EXERCISE DESCRIPTION ::
Repeat every entry in full. Match each line exactly.

BEGIN RECORDS FOR THE EXERCISE

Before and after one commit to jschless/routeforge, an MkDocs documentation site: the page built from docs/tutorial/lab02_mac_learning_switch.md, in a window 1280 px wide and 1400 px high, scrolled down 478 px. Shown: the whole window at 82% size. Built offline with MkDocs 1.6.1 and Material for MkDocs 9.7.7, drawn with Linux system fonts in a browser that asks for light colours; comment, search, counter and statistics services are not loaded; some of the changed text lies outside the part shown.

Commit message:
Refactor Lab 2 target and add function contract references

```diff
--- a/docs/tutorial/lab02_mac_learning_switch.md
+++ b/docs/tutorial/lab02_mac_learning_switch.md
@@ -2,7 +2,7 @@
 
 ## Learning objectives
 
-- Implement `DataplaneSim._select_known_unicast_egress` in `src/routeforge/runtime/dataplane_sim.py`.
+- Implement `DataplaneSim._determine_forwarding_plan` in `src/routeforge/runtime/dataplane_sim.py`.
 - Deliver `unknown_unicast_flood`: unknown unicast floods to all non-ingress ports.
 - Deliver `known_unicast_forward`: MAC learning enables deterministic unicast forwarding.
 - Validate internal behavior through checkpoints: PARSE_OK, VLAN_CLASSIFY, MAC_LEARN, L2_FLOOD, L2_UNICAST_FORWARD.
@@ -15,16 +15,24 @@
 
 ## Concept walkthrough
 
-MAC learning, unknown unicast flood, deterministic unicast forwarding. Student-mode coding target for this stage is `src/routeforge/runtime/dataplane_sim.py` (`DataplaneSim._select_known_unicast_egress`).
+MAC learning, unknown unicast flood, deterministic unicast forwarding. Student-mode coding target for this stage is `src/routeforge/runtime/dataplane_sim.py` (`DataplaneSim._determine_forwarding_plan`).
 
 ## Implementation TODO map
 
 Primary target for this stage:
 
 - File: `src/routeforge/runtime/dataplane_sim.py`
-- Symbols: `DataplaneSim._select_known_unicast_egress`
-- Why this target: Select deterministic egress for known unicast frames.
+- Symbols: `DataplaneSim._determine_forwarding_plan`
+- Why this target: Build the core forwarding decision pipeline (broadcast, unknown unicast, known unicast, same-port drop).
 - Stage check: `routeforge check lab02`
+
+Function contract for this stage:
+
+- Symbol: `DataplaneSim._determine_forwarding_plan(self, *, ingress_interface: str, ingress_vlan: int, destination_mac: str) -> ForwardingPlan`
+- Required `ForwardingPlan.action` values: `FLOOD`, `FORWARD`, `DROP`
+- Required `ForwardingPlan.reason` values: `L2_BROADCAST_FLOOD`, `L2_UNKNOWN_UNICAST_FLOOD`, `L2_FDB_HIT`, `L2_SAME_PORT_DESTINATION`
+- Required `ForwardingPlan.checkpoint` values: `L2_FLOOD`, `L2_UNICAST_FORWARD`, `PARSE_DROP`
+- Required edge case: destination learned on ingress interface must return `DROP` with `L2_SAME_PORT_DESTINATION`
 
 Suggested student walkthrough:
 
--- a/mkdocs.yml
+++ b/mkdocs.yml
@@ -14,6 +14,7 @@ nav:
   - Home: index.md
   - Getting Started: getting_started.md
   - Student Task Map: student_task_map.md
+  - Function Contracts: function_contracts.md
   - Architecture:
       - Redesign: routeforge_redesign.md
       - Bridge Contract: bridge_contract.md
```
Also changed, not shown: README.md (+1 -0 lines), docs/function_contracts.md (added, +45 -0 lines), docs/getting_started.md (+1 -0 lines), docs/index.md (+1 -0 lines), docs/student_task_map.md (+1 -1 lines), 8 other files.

END RECORDS FOR THE EXERCISE

REPLY ::
Before and after one commit to jschless/routeforge, an MkDocs documentation site: the page built from docs/tutorial/lab02_mac_learning_switch.md, in a window 1280 px wide and 1400 px high, scrolled down 478 px. Shown: the whole window at 82% size. Built offline with MkDocs 1.6.1 and Material for MkDocs 9.7.7, drawn with Linux system fonts in a browser that asks for light colours; comment, search, counter and statistics services are not loaded; some of the changed text lies outside the part shown.

Commit message:
Refactor Lab 2 target and add function contract references

```diff
--- a/docs/tutorial/lab02_mac_learning_switch.md
+++ b/docs/tutorial/lab02_mac_learning_switch.md
@@ -2,7 +2,7 @@
 
 ## Learning objectives
 
-- Implement `DataplaneSim._select_known_unicast_egress` in `src/routeforge/runtime/dataplane_sim.py`.
+- Implement `DataplaneSim._determine_forwarding_plan` in `src/routeforge/runtime/dataplane_sim.py`.
 - Deliver `unknown_unicast_flood`: unknown unicast floods to all non-ingress ports.
 - Deliver `known_unicast_forward`: MAC learning enables deterministic unicast forwarding.
 - Validate internal behavior through checkpoints: PARSE_OK, VLAN_CLASSIFY, MAC_LEARN, L2_FLOOD, L2_UNICAST_FORWARD.
@@ -15,16 +15,24 @@
 
 ## Concept walkthrough
 
-MAC learning, unknown unicast flood, deterministic unicast forwarding. Student-mode coding target for this stage is `src/routeforge/runtime/dataplane_sim.py` (`DataplaneSim._select_known_unicast_egress`).
+MAC learning, unknown unicast flood, deterministic unicast forwarding. Student-mode coding target for this stage is `src/routeforge/runtime/dataplane_sim.py` (`DataplaneSim._determine_forwarding_plan`).
 
 ## Implementation TODO map
 
 Primary target for this stage:
 
 - File: `src/routeforge/runtime/dataplane_sim.py`
-- Symbols: `DataplaneSim._select_known_unicast_egress`
-- Why this target: Select deterministic egress for known unicast frames.
+- Symbols: `DataplaneSim._determine_forwarding_plan`
+- Why this target: Build the core forwarding decision pipeline (broadcast, unknown unicast, known unicast, same-port drop).
 - Stage check: `routeforge check lab02`
+
+Function contract for this stage:
+
+- Symbol: `DataplaneSim._determine_forwarding_plan(self, *, ingress_interface: str, ingress_vlan: int, destination_mac: str) -> ForwardingPlan`
+- Required `ForwardingPlan.action` values: `FLOOD`, `FORWARD`, `DROP`
+- Required `ForwardingPlan.reason` values: `L2_BROADCAST_FLOOD`, `L2_UNKNOWN_UNICAST_FLOOD`, `L2_FDB_HIT`, `L2_SAME_PORT_DESTINATION`
+- Required `ForwardingPlan.checkpoint` values: `L2_FLOOD`, `L2_UNICAST_FORWARD`, `PARSE_DROP`
+- Required edge case: destination learned on ingress interface must return `DROP` with `L2_SAME_PORT_DESTINATION`
 
 Suggested student walkthrough:
 
--- a/mkdocs.yml
+++ b/mkdocs.yml
@@ -14,6 +14,7 @@ nav:
   - Home: index.md
   - Getting Started: getting_started.md
   - Student Task Map: student_task_map.md
+  - Function Contracts: function_contracts.md
   - Architecture:
       - Redesign: routeforge_redesign.md
       - Bridge Contract: bridge_contract.md
```
Also changed, not shown: README.md (+1 -0 lines), docs/function_contracts.md (added, +45 -0 lines), docs/getting_started.md (+1 -0 lines), docs/index.md (+1 -0 lines), docs/student_task_map.md (+1 -1 lines), 8 other files.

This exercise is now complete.